*** Opening SUPPLIED ENTRIES ***

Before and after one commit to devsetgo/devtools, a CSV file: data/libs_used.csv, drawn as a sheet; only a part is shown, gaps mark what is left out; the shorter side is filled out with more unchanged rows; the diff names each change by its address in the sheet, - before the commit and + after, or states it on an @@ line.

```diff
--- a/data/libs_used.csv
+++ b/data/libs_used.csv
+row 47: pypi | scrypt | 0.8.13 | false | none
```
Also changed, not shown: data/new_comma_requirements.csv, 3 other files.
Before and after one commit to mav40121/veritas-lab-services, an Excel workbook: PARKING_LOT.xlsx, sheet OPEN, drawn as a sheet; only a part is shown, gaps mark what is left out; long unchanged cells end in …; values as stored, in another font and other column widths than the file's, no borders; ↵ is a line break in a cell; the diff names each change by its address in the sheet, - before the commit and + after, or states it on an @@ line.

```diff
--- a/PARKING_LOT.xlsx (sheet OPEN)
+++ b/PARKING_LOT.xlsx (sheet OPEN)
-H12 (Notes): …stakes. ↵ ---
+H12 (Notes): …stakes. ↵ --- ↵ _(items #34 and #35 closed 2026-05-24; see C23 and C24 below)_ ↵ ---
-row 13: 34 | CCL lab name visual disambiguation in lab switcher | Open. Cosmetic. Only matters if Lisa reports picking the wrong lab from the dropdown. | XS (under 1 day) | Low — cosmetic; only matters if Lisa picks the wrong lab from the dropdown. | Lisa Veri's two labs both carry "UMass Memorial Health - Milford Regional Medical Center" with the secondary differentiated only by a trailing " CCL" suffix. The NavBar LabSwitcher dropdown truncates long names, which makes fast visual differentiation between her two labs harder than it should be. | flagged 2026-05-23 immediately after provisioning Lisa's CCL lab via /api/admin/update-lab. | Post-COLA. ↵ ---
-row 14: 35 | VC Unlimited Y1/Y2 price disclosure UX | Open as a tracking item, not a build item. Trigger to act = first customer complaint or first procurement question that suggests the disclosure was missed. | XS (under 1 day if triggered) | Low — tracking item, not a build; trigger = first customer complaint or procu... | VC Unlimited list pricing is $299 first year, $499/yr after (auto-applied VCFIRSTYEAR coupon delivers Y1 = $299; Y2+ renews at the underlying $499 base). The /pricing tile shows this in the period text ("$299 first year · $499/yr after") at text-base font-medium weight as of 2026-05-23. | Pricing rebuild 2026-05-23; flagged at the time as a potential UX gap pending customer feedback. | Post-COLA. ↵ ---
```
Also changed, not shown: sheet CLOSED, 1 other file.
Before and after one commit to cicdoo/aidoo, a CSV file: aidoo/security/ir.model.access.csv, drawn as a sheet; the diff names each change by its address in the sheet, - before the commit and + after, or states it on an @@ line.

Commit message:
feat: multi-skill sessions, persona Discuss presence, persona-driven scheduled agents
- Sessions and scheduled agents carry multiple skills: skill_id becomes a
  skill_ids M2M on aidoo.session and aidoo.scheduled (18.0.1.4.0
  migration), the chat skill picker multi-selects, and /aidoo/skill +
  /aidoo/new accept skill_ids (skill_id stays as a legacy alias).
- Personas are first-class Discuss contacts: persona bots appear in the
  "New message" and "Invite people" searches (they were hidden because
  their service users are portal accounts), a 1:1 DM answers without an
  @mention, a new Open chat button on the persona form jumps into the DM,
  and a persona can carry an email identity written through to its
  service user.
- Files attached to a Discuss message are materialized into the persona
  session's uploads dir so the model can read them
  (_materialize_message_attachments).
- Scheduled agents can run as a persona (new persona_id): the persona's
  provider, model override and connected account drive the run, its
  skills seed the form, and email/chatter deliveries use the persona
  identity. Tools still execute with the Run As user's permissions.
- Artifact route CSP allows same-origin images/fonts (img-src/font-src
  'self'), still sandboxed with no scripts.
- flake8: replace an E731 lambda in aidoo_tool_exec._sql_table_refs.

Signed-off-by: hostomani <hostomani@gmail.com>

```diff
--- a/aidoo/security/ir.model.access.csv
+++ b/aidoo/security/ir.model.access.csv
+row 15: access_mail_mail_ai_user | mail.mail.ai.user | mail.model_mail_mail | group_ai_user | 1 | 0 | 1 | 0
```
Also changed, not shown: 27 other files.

*** Closing SUPPLIED ENTRIES ***

## ABOUT THIS EXERCISE
Retype the entries in full. Keep every line identical.

## WRITTEN RESPONSE
Before and after one commit to devsetgo/devtools, a CSV file: data/libs_used.csv, drawn as a sheet; only a part is shown, gaps mark what is left out; the shorter side is filled out with more unchanged rows; the diff names each change by its address in the sheet, - before the commit and + after, or states it on an @@ line.

```diff
--- a/data/libs_used.csv
+++ b/data/libs_used.csv
+row 47: pypi | scrypt | 0.8.13 | false | none
```
Also changed, not shown: data/new_comma_requirements.csv, 3 other files.
Before and after one commit to mav40121/veritas-lab-services, an Excel workbook: PARKING_LOT.xlsx, sheet OPEN, drawn as a sheet; only a part is shown, gaps mark what is left out; long unchanged cells end in …; values as stored, in another font and other column widths than the file's, no borders; ↵ is a line break in a cell; the diff names each change by its address in the sheet, - before the commit and + after, or states it on an @@ line.

```diff
--- a/PARKING_LOT.xlsx (sheet OPEN)
+++ b/PARKING_LOT.xlsx (sheet OPEN)
-H12 (Notes): …stakes. ↵ ---
+H12 (Notes): …stakes. ↵ --- ↵ _(items #34 and #35 closed 2026-05-24; see C23 and C24 below)_ ↵ ---
-row 13: 34 | CCL lab name visual disambiguation in lab switcher | Open. Cosmetic. Only matters if Lisa reports picking the wrong lab from the dropdown. | XS (under 1 day) | Low — cosmetic; only matters if Lisa picks the wrong lab from the dropdown. | Lisa Veri's two labs both carry "UMass Memorial Health - Milford Regional Medical Center" with the secondary differentiated only by a trailing " CCL" suffix. The NavBar LabSwitcher dropdown truncates long names, which makes fast visual differentiation between her two labs harder than it should be. | flagged 2026-05-23 immediately after provisioning Lisa's CCL lab via /api/admin/update-lab. | Post-COLA. ↵ ---
-row 14: 35 | VC Unlimited Y1/Y2 price disclosure UX | Open as a tracking item, not a build item. Trigger to act = first customer complaint or first procurement question that suggests the disclosure was missed. | XS (under 1 day if triggered) | Low — tracking item, not a build; trigger = first customer complaint or procu... | VC Unlimited list pricing is $299 first year, $499/yr after (auto-applied VCFIRSTYEAR coupon delivers Y1 = $299; Y2+ renews at the underlying $499 base). The /pricing tile shows this in the period text ("$299 first year · $499/yr after") at text-base font-medium weight as of 2026-05-23. | Pricing rebuild 2026-05-23; flagged at the time as a potential UX gap pending customer feedback. | Post-COLA. ↵ ---
```
Also changed, not shown: sheet CLOSED, 1 other file.
Before and after one commit to cicdoo/aidoo, a CSV file: aidoo/security/ir.model.access.csv, drawn as a sheet; the diff names each change by its address in the sheet, - before the commit and + after, or states it on an @@ line.

Commit message:
feat: multi-skill sessions, persona Discuss presence, persona-driven scheduled agents
- Sessions and scheduled agents carry multiple skills: skill_id becomes a
  skill_ids M2M on aidoo.session and aidoo.scheduled (18.0.1.4.0
  migration), the chat skill picker multi-selects, and /aidoo/skill +
  /aidoo/new accept skill_ids (skill_id stays as a legacy alias).
- Personas are first-class Discuss contacts: persona bots appear in the
  "New message" and "Invite people" searches (they were hidden because
  their service users are portal accounts), a 1:1 DM answers without an
  @mention, a new Open chat button on the persona form jumps into the DM,
  and a persona can carry an email identity written through to its
  service user.
- Files attached to a Discuss message are materialized into the persona
  session's uploads dir so the model can read them
  (_materialize_message_attachments).
- Scheduled agents can run as a persona (new persona_id): the persona's
  provider, model override and connected account drive the run, its
  skills seed the form, and email/chatter deliveries use the persona
  identity. Tools still execute with the Run As user's permissions.
- Artifact route CSP allows same-origin images/fonts (img-src/font-src
  'self'), still sandboxed with no scripts.
- flake8: replace an E731 lambda in aidoo_tool_exec._sql_table_refs.

Signed-off-by: hostomani <hostomani@gmail.com>

```diff
--- a/aidoo/security/ir.model.access.csv
+++ b/aidoo/security/ir.model.access.csv
+row 15: access_mail_mail_ai_user | mail.mail.ai.user | mail.model_mail_mail | group_ai_user | 1 | 0 | 1 | 0
```
Also changed, not shown: 27 other files.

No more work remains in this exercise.